"Tim Mulden? I'm Chester Hall; I'm a private investigator. Got a minute?"
"Sorry, man, can't help you."
I punched him in the solar plexus as he tried to back toward the door. I shoved him back and took one step inside. He came at me, but he put the brakes on with his face staring down the business end of my .38. I was done being polite.
"Get the fuck on the floor! Now!"
He dropped on his ass like he'd been punched again.
I crouched down so I could meet his eyes. They were bloodshot and he smelled of cigarettes, booze, and sweat.
"When it comes to covering your tracks, Tim, you suck at it. Try to make a robbery look random and it ends up just looking more planned."
"I don't know..."
"Shut up! I'll get to the point. We can make a deal. Maybe. You can start by telling me when she came to get the stuff and where she is now."
"I don't know! She didn't tell me where she is! She said she'd come Monday to get it!"
"Wait a minute... She hasn't picked up the books yet?"
"No. She said Monday."
"Then, Tim, this is your lucky day. Here's what we're gonna do..."
Christina had left three messages on his voicemail. She sounded pissed. Unfortunately for her, Tim had been planning to see her on Monday and acted accordingly. He'd had his cell turned off while he was partying down at Foxwoods Casino for the last day or two.
Christina had told Tim to put aside the stuff from the top shelf. The "not for sale" items. He could keep the rest and get rid of it as he wanted. I had Tim load all the stuff that Christina didn't want into the trunk of my car, and convinced him to hand over enough cash to make good on the register and the computer. Christina had paid him a couple of grand in cash for the job. Fortunately he'd only taken about half of it with him to flush down the slots.
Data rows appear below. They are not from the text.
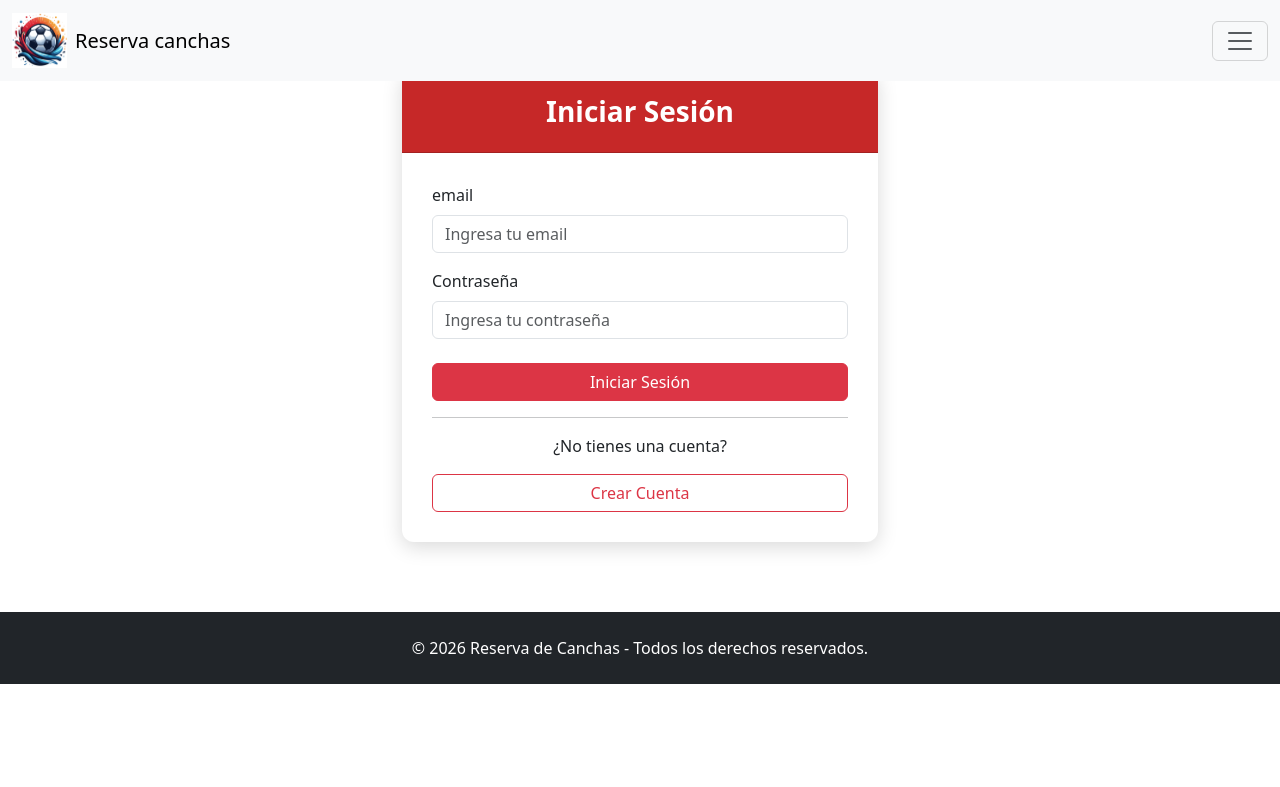
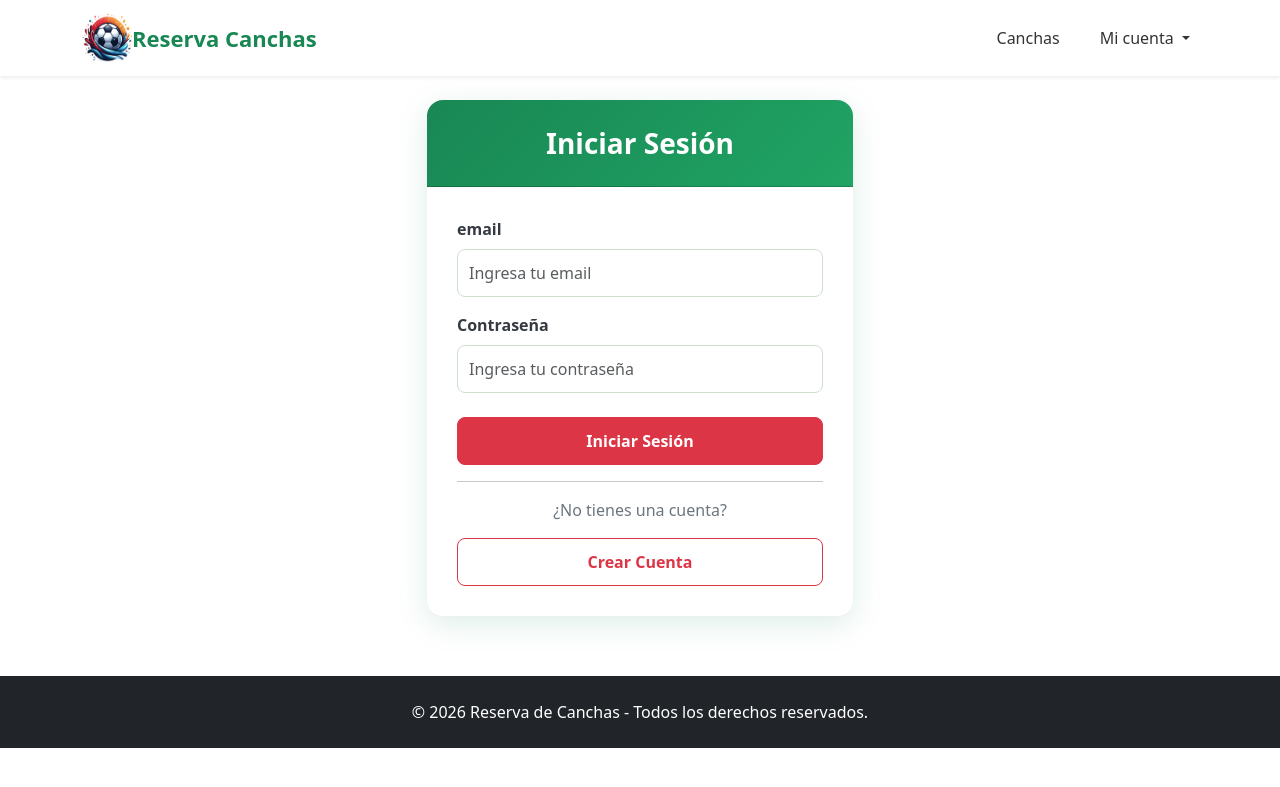
Before and after one commit to David-MP7/gestion_canchas, a PHP site: page /login.html in a window 1280 px wide. Shown: the top 787 px of the page. Run offline with PHP 8.4, Linux system fonts and the light colour scheme.

Commit message:
Add files via upload

```diff
--- a/gestion_canchas/assets/css/registro.css
+++ b/gestion_canchas/assets/css/registro.css
@@ -1,36 +1,146 @@
-.register-container{
-    max-width: 550px;
-    margin: 70px auto;
-}
-    .card {
-        border: none;
-        border-radius: 12px;
-        box-shadow: 0px 5px 20px rgba(0, 0, 0, .15);
-        transition: .3s;
+
+/* ==============================
+   LOGIN
+============================== */
+
+.login-container {
+    max-width: 450px;
+    margin: 100px auto 60px;
 }
 
-    .card:hover {
-        transform: translateY(-5px);
-        box-shadow: 0px 10px 25px rgba(0, 0, 0, .2);
+
+/* CARD */
+
+.login-container .card {
+    border: none;
+    border-radius: 16px;
+    overflow: hidden;
+    box-shadow: 0 8px 30px rgba(25, 135, 84, 0.15);
 }
 
-    .card-header {
-        background-color: #c62828;
+
+/* HEADER */
+
+.login-container .card-header {
+    background: linear-gradient(135deg, #198754, #20a464);
     color: white;
     text-align: center;
     font-size: 28px;
     font-weight: bold;
-        padding: 20px;
+    padding: 22px;
 }
 
-    .card-body {
+
+/* BODY */
+
+.login-container .card-body {
     padding: 30px;
+}
+
+
+/* LABELS */
+
+.login-container .form-label {
+    font-weight: 600;
+    color: #343a40;
+}
+
+
+/* INPUTS */
+
+.login-container .form-control {
+    border: 1px solid #cedfcf;
+    border-radius: 8px;
+    padding: 11px;
+    transition: 0.2s;
+}
+
+.login-container .form-control:focus {
+    border-color: #198754;
+    box-shadow: 0 0 0 0.2rem rgba(25, 135, 84, 0.15);
+}
+
+
+/* BOTONES */
+
+.login-container .btn {
+    border-radius: 8px;
+    padding: 11px;
+    font-weight: 600;
+    transition: all 0.25s ease;
+}
+
+
+/* INICIAR SESIÓN */
+
+.login-container .btn-success {
+    background-color: #198754;
+    border-color: #198754;
+}
+
+.login-container .btn-success:hover {
+    background-color: #157347;
+    border-color: #157347;
+    transform: translateY(-2px);
+}
+
+
+/* CREAR CUENTA */
+
+.login-container .btn-outline-success {
+    color: #198754;
+    border-color: #198754;
+}
+
+.login-container .btn-outline-success:hover {
+    background-color: #198754;
+    border-color: #198754;
+    color: white;
+    transform: translateY(-2px);
+}
+
+
+/* TEXTO */
+
+.login-container p {
+    color: #6c757d;
 }
 footer{
 
     margin-top:50px;
 }
-.login-container {
-        max-width: 500px;
-        margin: 70px auto;
+
+    /* ==============================
+       NAVBAR
+    ============================== */
+
+    .navbar {
+        background-color: white;
+        box-shadow: 0 2px 10px rgba(0,0,0,0.08);
     }
+
+    .navbar-brand {
+        font-weight: 700;
+        color: #198754 !important;
+        font-size: 22px;
+    }
+
+    .navbar-brand i {
+        margin-right: 7px;
+    }
+
+    .nav-link {
+        color: #333 !important;
+        font-weight: 500;
+        margin-left: 8px;
+    }
+
+    .nav-link:hover {
+        color: #198754 !important;
+    }
+
+    .btn-navbar {
+        border-radius: 8px;
+        font-weight: 500;
+        margin-left: 8px;
+    }
--- a/gestion_canchas/backend/dao/UsuarioDAO.php
+++ b/gestion_canchas/backend/dao/UsuarioDAO.php
@@ -36,6 +36,8 @@ function getUsuario($id) {
 function agregarUsuario($nombre, $apellido, $telefono, $email, $contrasena) {
   $conn = conectar();
 
+  $hash = password_hash($contrasena, PASSWORD_DEFAULT);
+
   $stmt = $conn->prepare("Insert into usuarios(nombre, apellido, telefono, email, contrasena)
   values(?, ?, ?, ?, ?)"
   );
@@ -46,7 +48,7 @@ function agregarUsuario($nombre, $apellido, $telefono, $email, $contrasena) {
   $apellido,
   $telefono,
   $email,
-  $contrasena);
+  $hash);
 
   return $stmt->execute();
 }
--- a/gestion_canchas/login.html
+++ b/gestion_canchas/login.html
@@ -10,43 +10,134 @@
 </head>
 <body>
 
-<nav class="navbar bg-body-tertiary fixed-top">
-  <div class="container-fluid">
+<!-- ==============================
+     NAVBAR
+============================== -->
 
-    <a class="navbar-brand d-flex align-items-center" href="index.html">
+<nav class="navbar navbar-expand-lg navbar-dark navbar-custom fixed-top shadow-sm">
 
-<img src="assets/img/logo.png"
-width="55"
-height="55"
-class="me-2">
+    <div class="container">
 
-Reserva canchas
+        <!-- LOGO -->
+        <a class="navbar-brand d-flex align-items-center" href="index.html">
 
-</a>
+            <img
+                src="assets/img/logo.png"
+                width="50"
+                height="50"
+                class="logo-navbar"
+                alt="Logo Reserva Canchas"
+            >
 
-    <button class="navbar-toggler" type="button" data-bs-toggle="offcanvas" data-bs-target="#offcanvasNavbar" aria-controls="offcanvasNavbar" aria-label="Toggle navigation">
-      <span class="navbar-toggler-icon"></span>
-    </button>
-    <div class="offcanvas offcanvas-end" tabindex="-1" id="offcanvasNavbar" aria-labelledby="offcanvasNavbarLabel">
-      <div class="offcanvas-header">
-        <h5 class="offcanvas-title" id="offcanvasNavbarLabel">Menu</h5>
-        <button type="button" class="btn-close" data-bs-dismiss="offcanvas" aria-label="Close"></button>
-      </div>
-      <div class="offcanvas-body">
-        <ul class="navbar-nav justify-content-end flex-grow-1 pe-3">
-          <li class="nav-item">
-            <a class="nav-link active" aria-current="page" href="index.html">Reservar</a>
-          </li>
-          <li class="nav-item">
-            <a class="nav-link" href="#">Contacto</a>
-          </li>
-        <form class="d-flex mt-3" role="search">
-          <input class="form-control me-2" type="search" placeholder="Search" aria-label="Search"/>
-          <button class="btn btn-outline-success" type="submit">Search</button>
-        </form>
-      </div>
+            <div class="brand-text">
+                <span class="brand-title">Reserva</span>
+                <span class="brand-subtitle">Canchas</span>
+            </div>
+
+        </a>
+
+
+        <!-- BOTÓN MÓVIL -->
+
+        <button
+            class="navbar-toggler"
+            type="button"
+            data-bs-toggle="collapse"
+            data-bs-target="#navbarMenu"
+            aria-controls="navbarMenu"
+            aria-expanded="false"
+            aria-label="Abrir menú">
+
+            <span class="navbar-toggler-icon"></span>
+
+        </button>
+
+
+        <!-- MENÚ -->
+
+        <div
+            class="collapse navbar-collapse"
+            id="navbarMenu">
+
+            <ul class="navbar-nav ms-auto align-items-lg-center gap-lg-2">
+
+
+                <!-- CANCHAS -->
+
+                <li class="nav-item">
+
+                    <a class="nav-link active" href="canchas.php">
+
+                        <i class="bi bi-grid-3x3-gap-fill"></i>
+
+                        <span>Canchas</span>
+
+                    </a>
+
+                </li>
+                <!-- SEPARADOR -->
+
+                <li class="nav-divider"></li>
+
+
+                <!-- USUARIO -->
+
+                <li class="nav-item dropdown">
+
+                    <a
+                        class="nav-link usuario-link dropdown-toggle"
+                        href="#"
+                        role="button"
+                        data-bs-toggle="dropdown"
+                        aria-expanded="false">
+
+                        <span class="usuario-icon">
+
+                            <i class="bi bi-person-fill"></i>
+
+                        </span>
+
+                        <span>Mi cuenta</span>
+
+                    </a>
+
+
+                    <ul class="dropdown-menu dropdown-menu-end">
+
+                        <li>
+
+                            <a class="dropdown-item" href="login.html">
+
+                                <i class="bi bi-person me-2"></i>
+
+                                Iniciar sesión
+
+                            </a>
+
+                        </li>
+
+
+                        <li>
+
+                            <a class="dropdown-item" href="mis_reservas.php">
+
+                                <i class="bi bi-calendar-check me-2"></i>
+
+                                Mis reservas
+
+                            </a>
+
+                        </li>
+                    </ul>
+
+                </li>
+
+            </ul>
+
+        </div>
+
     </div>
-  </div>
+
 </nav>
 
 
```
Also changed, not shown: gestion_canchas/backend/index.php (+6 -4 lines), gestion_canchas/index.html (+215 -31 lines), gestion_canchas/perfil.php (+134 -22 lines). Lines whose indentation alone changed are shown as unchanged.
The stuff that she wanted, he could go ahead and give her. With one exception. The way I figured it, she probably only wanted one thing off of that shelf. Now I just had to figure out which one it was.
Tim brought the box over to me, and as it turns out, it wasn't a difficult choice at all.
I walked to my car holding a faded little booklet with some loose pages and a missing staple. I tossed it down on the front seat and took one more look before I drove away.
On the front cover were the words:
"Worn Walking Shoes: Poems of the Road"
Story and Picture by Rick Silva, Copyright 2006